Hotkeys - also known as keyboard shortcuts, or more rarely: key combinations - have been designed to speed up the access to actions in a program. They are intended to be used with a keyboard, either as a single key or as a combination of keypresses.
Ideally, they replace multiple mouse clicks or command line entries. Hotkeys have several advantages:
- They improve productivity by accelerating access to commonly used functions. They allow a user to create simple macros by scripting a sequence of hotkeys.
- They avoid having to switch with one hand between the mouse and keyboard.
- They improve accessibility for persons with limited ability to use a mouse or with visual impairments.
Certain keys on a standard keyboard act as hotkeys by themselves: F1-F12, Insert, Delete, PgUp, PgDn. Most hotkeys are used in combination with a modifier key like Ctrl, Alt, Shift or the Windows key (Command key on Macs and Meta key on Linux).
Most hotkeys have to be defined by the application developer. Some applications allow users to define their own hotkeys commonly used functions for use within the application.
There are scripting utilities that allow a user to create their own hotkeys for various applications, even if these utilities were not intended to be used with hotkeys.
Questions that should have this tag should be related to
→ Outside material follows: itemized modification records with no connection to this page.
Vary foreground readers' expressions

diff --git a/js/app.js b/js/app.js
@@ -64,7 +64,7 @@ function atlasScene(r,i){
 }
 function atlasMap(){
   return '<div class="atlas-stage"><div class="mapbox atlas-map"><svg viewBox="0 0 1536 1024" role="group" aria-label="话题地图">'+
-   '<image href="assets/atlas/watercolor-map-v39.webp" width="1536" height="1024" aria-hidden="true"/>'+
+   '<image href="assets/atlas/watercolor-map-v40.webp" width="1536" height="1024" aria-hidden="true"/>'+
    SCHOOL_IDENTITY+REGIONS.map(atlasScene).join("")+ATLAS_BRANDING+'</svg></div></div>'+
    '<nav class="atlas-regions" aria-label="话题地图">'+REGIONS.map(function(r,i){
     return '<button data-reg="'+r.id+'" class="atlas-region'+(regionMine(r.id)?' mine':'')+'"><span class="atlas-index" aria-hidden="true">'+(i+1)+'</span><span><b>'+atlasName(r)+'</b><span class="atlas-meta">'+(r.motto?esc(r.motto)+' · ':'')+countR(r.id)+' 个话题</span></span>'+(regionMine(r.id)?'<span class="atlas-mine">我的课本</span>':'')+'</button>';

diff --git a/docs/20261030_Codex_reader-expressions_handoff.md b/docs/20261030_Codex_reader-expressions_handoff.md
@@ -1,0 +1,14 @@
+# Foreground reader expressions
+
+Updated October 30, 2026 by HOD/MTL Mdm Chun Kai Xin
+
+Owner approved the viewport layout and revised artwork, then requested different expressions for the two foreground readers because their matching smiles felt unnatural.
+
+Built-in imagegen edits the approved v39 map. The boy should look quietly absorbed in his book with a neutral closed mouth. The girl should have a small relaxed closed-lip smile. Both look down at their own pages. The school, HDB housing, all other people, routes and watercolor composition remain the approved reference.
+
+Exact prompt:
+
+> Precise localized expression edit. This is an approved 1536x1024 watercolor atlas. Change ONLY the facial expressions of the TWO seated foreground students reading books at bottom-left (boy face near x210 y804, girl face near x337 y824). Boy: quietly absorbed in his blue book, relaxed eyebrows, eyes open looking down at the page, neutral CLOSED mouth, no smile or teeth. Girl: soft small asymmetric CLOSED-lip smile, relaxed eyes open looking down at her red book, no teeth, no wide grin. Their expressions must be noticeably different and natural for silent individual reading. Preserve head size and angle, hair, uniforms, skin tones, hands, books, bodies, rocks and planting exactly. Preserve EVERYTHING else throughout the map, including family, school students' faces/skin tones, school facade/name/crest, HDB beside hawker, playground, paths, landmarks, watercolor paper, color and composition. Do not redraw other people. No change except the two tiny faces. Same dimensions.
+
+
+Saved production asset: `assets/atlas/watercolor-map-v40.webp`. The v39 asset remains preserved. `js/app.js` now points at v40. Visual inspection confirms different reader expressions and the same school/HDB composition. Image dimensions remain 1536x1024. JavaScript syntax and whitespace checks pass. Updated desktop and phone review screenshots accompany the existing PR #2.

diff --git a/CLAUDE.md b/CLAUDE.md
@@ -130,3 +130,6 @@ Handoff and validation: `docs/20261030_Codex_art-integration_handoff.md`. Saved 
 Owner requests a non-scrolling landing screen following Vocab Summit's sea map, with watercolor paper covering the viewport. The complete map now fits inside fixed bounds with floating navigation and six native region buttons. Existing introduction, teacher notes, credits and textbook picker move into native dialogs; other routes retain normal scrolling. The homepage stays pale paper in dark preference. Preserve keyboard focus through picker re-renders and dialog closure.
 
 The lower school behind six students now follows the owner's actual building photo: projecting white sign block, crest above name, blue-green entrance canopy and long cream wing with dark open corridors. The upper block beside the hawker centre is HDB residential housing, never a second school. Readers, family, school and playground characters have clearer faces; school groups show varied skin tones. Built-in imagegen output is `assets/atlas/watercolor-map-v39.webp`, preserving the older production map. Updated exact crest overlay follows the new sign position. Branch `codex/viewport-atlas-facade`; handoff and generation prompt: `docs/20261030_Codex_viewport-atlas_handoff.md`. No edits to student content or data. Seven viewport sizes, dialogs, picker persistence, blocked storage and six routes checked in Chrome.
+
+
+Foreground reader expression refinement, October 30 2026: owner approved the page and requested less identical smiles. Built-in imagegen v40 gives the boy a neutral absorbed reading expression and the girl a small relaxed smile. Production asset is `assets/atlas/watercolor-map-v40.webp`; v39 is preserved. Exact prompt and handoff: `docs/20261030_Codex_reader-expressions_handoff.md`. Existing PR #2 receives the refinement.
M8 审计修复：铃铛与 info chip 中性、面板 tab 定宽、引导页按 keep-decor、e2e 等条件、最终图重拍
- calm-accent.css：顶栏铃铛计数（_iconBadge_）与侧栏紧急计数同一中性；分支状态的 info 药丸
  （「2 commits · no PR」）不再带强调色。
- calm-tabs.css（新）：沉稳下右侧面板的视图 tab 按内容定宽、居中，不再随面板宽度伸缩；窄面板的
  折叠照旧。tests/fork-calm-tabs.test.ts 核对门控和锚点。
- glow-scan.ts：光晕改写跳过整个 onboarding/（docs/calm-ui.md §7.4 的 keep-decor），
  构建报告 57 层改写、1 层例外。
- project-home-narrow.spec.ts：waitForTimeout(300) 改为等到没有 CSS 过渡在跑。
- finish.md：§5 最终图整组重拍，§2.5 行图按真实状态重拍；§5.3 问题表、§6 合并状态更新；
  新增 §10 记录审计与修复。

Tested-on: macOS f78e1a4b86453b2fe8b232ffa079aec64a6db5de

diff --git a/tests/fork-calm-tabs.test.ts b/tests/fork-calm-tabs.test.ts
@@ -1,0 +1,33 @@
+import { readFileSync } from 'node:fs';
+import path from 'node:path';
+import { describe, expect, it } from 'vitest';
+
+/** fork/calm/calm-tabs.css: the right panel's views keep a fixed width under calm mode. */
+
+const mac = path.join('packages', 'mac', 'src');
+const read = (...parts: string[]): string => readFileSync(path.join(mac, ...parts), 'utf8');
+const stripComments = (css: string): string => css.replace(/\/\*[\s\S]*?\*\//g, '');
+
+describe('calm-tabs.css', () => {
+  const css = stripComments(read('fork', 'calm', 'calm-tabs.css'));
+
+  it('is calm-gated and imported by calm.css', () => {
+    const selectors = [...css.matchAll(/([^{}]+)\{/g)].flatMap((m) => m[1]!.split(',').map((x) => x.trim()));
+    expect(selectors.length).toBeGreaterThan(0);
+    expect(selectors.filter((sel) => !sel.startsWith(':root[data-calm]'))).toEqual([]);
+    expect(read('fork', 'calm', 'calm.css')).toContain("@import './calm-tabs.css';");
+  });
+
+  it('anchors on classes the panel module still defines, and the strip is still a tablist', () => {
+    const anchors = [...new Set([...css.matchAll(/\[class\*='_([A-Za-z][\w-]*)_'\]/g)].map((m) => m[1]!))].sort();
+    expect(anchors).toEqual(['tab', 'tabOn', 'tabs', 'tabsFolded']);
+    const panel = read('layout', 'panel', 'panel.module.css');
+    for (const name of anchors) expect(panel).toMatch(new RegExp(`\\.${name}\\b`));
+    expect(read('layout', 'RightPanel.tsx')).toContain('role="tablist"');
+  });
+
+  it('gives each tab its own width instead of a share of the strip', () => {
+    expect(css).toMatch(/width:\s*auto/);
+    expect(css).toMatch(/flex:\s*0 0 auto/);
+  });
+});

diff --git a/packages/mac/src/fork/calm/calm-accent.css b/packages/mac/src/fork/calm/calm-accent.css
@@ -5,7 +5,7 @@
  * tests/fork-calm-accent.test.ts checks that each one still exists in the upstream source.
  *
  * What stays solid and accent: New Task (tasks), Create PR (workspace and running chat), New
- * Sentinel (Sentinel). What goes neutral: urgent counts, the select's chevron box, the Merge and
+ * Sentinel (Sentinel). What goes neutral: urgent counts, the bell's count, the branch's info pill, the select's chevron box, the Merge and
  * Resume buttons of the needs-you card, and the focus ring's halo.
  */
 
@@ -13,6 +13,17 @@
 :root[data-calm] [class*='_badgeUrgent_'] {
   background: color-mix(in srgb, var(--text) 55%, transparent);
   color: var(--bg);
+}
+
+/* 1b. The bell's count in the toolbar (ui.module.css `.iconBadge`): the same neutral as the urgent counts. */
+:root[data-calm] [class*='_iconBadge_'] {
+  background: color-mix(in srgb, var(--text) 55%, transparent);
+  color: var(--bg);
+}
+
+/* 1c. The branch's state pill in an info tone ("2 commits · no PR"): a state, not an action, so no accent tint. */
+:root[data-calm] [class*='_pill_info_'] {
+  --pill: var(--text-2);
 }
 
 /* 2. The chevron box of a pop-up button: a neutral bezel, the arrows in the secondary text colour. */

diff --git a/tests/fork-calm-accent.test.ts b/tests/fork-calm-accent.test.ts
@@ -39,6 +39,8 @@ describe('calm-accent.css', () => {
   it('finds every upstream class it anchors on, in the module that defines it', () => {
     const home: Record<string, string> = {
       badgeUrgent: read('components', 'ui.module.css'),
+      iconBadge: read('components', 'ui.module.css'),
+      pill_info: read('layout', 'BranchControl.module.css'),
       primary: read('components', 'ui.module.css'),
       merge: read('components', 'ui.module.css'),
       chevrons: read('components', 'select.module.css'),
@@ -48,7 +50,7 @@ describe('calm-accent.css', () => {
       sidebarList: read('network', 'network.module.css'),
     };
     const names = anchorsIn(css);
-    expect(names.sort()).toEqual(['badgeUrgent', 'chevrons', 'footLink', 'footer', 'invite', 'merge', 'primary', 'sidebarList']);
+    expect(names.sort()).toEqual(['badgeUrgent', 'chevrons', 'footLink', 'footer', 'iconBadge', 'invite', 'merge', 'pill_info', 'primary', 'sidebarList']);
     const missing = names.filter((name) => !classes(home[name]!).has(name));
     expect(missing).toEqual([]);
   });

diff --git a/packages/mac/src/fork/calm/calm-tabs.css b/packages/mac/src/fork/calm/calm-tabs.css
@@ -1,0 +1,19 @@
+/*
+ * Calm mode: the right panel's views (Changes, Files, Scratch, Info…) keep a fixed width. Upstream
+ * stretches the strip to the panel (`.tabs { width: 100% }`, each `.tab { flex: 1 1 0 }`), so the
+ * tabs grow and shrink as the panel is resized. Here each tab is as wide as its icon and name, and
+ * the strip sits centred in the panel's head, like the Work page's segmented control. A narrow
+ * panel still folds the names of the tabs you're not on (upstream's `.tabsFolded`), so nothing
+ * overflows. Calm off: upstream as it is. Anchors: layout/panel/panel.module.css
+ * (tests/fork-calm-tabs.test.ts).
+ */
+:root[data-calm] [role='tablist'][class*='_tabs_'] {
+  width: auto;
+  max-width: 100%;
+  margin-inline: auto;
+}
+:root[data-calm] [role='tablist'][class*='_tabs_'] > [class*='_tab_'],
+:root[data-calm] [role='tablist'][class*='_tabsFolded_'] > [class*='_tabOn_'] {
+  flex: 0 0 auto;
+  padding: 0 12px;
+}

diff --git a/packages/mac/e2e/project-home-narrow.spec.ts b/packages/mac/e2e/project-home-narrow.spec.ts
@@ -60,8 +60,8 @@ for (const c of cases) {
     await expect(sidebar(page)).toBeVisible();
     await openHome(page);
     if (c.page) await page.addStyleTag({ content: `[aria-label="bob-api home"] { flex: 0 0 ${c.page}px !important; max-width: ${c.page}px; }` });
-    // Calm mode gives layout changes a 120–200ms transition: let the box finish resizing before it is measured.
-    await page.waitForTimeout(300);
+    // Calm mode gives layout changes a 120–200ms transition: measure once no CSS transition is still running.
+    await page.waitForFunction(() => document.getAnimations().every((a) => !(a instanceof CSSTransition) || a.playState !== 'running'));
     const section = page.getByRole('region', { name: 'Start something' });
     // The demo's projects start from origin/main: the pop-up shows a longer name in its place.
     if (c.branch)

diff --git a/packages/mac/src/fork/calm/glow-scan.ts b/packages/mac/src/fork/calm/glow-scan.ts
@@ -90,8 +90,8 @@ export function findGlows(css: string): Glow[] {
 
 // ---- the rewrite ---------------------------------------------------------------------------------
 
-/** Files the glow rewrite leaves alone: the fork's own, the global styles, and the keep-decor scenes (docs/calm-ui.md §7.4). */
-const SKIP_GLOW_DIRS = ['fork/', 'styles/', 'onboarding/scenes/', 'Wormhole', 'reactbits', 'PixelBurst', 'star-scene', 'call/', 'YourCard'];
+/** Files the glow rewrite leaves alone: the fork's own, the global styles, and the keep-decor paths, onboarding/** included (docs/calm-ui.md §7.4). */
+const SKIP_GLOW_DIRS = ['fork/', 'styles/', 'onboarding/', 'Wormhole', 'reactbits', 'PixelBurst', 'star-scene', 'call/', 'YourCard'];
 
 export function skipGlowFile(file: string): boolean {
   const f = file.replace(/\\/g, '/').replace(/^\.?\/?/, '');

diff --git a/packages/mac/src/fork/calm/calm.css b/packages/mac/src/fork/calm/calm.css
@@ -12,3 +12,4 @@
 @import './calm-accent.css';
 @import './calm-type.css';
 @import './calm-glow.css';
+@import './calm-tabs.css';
- availability of hotkeys in programs.
- avoiding unintended use of hotkeys.
- creating user defined hotkeys within an application or with a 3rd party utility like AutoIt or AutoHotkey.
- removing application specific hotkeys that interfere with a user's preferences.